Montgomery County’s greenhouse gas emissions decreased by 30% between 2005 and 2020, according to recent findings from the Metropolitan Washington Council of Governments. But environmental activists and county officials say the county can’t take credit for the entire dip – and that much more work remains in order to reach the county’s goal to reach a 100% reduction by 2035.
The largest drivers of the reduction were a greener electric grid, a decrease in energy usage per square foot in the commercial building sector, and a reduction in vehicle miles traveled per person, according to the Council of Governments.

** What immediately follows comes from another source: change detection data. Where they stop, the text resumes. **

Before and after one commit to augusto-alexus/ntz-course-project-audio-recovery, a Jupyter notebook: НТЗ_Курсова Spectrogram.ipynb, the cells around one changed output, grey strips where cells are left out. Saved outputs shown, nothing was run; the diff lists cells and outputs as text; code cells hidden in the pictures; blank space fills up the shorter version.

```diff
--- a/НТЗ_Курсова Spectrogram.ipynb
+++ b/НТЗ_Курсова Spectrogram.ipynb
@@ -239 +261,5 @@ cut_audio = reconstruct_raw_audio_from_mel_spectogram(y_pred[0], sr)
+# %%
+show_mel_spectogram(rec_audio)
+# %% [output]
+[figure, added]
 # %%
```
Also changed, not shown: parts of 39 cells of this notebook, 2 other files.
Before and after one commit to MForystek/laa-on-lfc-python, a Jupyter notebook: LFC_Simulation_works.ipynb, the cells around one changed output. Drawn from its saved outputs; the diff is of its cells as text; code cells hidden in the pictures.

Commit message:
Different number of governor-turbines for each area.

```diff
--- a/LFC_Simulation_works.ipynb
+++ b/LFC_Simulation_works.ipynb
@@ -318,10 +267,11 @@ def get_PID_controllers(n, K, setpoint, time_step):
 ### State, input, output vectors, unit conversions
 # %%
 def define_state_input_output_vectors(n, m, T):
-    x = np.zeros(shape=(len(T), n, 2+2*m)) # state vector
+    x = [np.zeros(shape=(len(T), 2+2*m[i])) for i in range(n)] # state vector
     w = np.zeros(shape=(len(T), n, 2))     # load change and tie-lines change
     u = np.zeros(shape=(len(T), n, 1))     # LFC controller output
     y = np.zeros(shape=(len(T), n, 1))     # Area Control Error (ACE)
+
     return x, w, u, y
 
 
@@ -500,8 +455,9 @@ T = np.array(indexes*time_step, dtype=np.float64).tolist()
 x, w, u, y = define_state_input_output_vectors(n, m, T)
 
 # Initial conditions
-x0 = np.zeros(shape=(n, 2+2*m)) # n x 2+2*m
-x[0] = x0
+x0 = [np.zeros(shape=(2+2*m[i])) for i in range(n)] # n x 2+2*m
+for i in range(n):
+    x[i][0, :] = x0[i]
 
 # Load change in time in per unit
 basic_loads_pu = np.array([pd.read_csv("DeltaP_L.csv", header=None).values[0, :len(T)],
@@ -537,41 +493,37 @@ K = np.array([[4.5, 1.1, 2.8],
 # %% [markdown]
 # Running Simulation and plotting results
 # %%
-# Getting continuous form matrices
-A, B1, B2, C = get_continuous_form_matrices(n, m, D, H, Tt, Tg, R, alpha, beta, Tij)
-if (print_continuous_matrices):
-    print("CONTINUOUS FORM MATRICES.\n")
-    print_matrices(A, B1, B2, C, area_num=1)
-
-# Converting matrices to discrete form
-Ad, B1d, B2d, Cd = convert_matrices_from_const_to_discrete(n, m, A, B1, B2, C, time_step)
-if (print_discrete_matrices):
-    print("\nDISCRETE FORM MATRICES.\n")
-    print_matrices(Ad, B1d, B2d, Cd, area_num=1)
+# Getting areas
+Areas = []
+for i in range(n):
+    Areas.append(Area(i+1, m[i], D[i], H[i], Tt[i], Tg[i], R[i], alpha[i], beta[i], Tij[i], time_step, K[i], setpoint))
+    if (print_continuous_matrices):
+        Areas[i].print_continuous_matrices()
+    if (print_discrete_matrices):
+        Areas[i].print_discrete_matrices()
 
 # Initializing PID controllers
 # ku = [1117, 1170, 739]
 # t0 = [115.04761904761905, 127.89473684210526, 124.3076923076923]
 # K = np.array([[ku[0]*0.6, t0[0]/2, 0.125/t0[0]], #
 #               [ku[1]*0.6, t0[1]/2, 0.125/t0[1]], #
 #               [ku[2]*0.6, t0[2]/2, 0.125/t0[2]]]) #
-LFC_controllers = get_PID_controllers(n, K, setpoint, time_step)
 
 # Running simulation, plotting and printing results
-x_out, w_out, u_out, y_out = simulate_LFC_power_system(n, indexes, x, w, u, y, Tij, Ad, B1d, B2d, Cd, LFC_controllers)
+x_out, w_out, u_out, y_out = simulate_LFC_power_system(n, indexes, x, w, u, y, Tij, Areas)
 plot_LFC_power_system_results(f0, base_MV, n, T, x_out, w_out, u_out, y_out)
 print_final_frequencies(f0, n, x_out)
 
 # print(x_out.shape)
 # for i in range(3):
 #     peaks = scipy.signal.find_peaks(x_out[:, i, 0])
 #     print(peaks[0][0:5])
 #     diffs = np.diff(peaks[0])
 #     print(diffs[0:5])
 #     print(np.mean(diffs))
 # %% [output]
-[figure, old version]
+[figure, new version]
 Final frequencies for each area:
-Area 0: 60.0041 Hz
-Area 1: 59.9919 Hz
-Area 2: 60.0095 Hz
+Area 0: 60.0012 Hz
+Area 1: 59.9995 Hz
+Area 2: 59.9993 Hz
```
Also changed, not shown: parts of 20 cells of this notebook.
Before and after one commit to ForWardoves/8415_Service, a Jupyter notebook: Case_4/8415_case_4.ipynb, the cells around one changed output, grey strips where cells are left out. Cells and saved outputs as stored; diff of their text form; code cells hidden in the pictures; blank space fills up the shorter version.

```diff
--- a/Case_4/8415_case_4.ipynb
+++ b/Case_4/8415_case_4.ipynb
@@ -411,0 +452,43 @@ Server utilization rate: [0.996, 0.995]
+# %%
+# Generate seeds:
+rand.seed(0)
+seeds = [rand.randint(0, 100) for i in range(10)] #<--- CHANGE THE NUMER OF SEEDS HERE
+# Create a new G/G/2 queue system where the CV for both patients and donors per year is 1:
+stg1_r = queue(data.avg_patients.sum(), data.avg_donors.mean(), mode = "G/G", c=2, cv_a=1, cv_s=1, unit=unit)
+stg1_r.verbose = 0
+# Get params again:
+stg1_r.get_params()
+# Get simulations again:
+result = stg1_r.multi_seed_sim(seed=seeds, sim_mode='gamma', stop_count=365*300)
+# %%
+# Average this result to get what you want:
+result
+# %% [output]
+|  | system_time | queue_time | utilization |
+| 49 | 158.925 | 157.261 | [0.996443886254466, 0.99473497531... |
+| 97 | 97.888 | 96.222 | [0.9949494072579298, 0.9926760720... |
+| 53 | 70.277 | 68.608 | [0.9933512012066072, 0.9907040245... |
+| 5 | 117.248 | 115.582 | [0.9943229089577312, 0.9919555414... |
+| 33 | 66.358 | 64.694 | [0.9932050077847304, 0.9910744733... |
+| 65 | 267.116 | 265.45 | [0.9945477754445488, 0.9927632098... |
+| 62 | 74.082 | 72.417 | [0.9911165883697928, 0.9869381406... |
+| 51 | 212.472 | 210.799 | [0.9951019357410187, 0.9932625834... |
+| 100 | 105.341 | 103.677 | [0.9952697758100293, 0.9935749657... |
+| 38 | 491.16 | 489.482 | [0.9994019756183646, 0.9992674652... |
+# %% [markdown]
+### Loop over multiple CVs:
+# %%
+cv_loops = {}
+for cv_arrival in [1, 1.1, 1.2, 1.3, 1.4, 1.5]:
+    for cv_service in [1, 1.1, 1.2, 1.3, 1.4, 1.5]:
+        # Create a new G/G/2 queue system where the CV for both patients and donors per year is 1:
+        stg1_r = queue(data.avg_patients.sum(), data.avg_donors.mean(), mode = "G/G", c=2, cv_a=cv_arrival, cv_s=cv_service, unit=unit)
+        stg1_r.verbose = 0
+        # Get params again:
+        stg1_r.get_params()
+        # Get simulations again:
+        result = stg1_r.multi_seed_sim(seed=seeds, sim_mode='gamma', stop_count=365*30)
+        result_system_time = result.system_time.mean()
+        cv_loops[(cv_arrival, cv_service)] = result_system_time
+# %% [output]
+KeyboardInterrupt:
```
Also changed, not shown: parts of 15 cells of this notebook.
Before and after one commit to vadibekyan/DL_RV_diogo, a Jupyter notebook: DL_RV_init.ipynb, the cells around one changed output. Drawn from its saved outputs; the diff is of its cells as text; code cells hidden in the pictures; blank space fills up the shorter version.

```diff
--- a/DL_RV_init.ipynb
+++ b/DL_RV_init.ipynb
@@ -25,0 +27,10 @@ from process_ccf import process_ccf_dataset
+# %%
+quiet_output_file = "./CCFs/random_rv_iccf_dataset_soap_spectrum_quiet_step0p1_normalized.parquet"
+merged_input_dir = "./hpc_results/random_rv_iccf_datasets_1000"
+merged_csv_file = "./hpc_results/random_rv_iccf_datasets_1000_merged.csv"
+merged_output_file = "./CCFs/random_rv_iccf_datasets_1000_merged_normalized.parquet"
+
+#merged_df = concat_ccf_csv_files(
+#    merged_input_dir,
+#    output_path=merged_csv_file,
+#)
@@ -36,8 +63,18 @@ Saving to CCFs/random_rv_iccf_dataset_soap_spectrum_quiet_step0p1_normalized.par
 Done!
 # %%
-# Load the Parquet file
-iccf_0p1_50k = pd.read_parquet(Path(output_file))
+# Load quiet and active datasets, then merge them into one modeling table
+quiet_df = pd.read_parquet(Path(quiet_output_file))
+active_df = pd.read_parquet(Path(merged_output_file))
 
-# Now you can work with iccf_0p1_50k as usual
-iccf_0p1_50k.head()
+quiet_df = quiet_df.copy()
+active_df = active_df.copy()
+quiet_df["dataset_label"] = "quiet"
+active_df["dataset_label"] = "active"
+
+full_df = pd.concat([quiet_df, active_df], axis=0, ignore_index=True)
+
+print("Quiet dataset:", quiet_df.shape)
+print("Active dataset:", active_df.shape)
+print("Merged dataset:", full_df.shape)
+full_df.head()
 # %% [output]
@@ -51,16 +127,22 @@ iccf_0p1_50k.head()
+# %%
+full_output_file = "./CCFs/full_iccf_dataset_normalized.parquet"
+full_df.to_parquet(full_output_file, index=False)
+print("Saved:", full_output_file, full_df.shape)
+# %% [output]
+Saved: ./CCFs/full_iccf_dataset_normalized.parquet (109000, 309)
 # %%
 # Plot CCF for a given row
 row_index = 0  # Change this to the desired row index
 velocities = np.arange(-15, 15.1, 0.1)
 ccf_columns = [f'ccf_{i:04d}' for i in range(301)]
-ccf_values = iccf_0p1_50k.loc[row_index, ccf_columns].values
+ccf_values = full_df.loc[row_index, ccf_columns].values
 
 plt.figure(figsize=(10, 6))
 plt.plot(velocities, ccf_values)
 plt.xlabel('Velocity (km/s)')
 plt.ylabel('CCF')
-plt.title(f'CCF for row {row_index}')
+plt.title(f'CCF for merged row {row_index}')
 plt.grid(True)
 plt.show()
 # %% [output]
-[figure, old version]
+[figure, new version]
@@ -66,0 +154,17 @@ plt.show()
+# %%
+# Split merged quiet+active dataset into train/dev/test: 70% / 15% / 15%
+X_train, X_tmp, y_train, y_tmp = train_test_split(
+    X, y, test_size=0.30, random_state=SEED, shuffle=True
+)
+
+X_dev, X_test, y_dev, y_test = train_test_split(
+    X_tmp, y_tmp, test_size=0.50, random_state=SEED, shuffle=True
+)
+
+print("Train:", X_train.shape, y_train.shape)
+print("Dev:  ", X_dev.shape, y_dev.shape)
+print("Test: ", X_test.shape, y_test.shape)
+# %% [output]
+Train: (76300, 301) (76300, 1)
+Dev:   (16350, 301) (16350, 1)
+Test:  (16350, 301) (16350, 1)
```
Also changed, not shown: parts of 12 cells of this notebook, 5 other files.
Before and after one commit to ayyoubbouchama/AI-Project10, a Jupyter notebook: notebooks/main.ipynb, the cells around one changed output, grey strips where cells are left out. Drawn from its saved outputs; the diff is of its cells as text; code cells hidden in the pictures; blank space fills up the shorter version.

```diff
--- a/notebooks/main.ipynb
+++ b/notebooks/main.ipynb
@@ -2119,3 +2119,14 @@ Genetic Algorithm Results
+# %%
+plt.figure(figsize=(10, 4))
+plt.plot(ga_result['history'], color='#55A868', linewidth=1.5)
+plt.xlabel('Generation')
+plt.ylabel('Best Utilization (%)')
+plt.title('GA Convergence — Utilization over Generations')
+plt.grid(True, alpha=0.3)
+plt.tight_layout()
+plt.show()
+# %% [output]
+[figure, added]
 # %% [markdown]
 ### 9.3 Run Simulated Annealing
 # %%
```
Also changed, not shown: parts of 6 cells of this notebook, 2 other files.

The data shows there were roughly 13 million metric tons of carbon dioxide emissions in 2005, compared with about 9 million metric tons of emissions in 2020.
The county adopted a Climate Action Plan in 2021 that calls for an 80% reduction in greenhouse gas emissions by 2027 and a 100% reduction in emissions by 2035.
Adriana Hochberg, the county’s climate change officer and acting director of environmental protection, said in an interview that the data shows the county is headed in the right direction. But more action is needed if county officials are to achieve the Climate Action Plan’s goals, she said.
It’s also important to consider that 2020 could be an outlier year for vehicle miles traveled, due to the start of the COVID-19 pandemic, Hochberg said. County officials have budgeted for bus rapid transit, electrifying Ride On buses, and partnering with the state to improve sidewalk and bicycle infrastructure to try and keep those metrics headed in the right direction, she said.
“I think that overall, this is good news: Emissions are continuing to go down … [but] of course, there’s a lot more we need to be doing in the coming months and years,” Hochberg said. “We’re going to really need to accelerate the pace.”
Mike Tidwell, executive director of the Chesapeake Climate Action Network, said in an interview that the findings are “encouraging.” But he added that part of the reductions is likely attributable to actions taken statewide, not just in Montgomery County.
For instance, the greening of the energy grid has occurred because of state legislation, Tidwell said. And he added that residents driving less during the pandemic was because of overarching public health concerns, not any particular county policies.
“This is a positive development, [but] it’s unclear how much of a role county policies actually played [in this],” Tidwell said.
Hochberg agreed that factors outside the county’s control likely contributed to the reduction. She added, however, that county leaders have taken steps to address the long-term goals of the Climate Action Plan—including legislation related to more environmentally friendly building energy performance standards, and the decarbonization of buildings.
County officials are also introducing a $1 million pilot program later this year that would incentivize residential homeowners to make their homes more environmentally friendly, Hochberg said.
Tidwell said it’s good that there are county officials attempting to make the local building inventory greener. Officials need to do everything they can to find money available under the Inflation Reduction Act, a bill passed by Congress in 2022, he said.
The bill “is the most significant climate legislation in U.S. history, offering funding, programs and incentives to accelerate the transition to a clean energy economy,” according to the Environmental Protection Agency.
Using those and other resources to electrify existing buildings is vital if county officials want to continue reduce greenhouse gas emissions, Tidwell said.
“What’s really the big thing that every county, every state, every city needs to figure out in the next 10 years, is: How do you retrofit existing buildings with electric systems? … It’s one thing to mandate that new buildings be fully electric, but that’s just a small, small percentage of the building stock,” Tidwell said.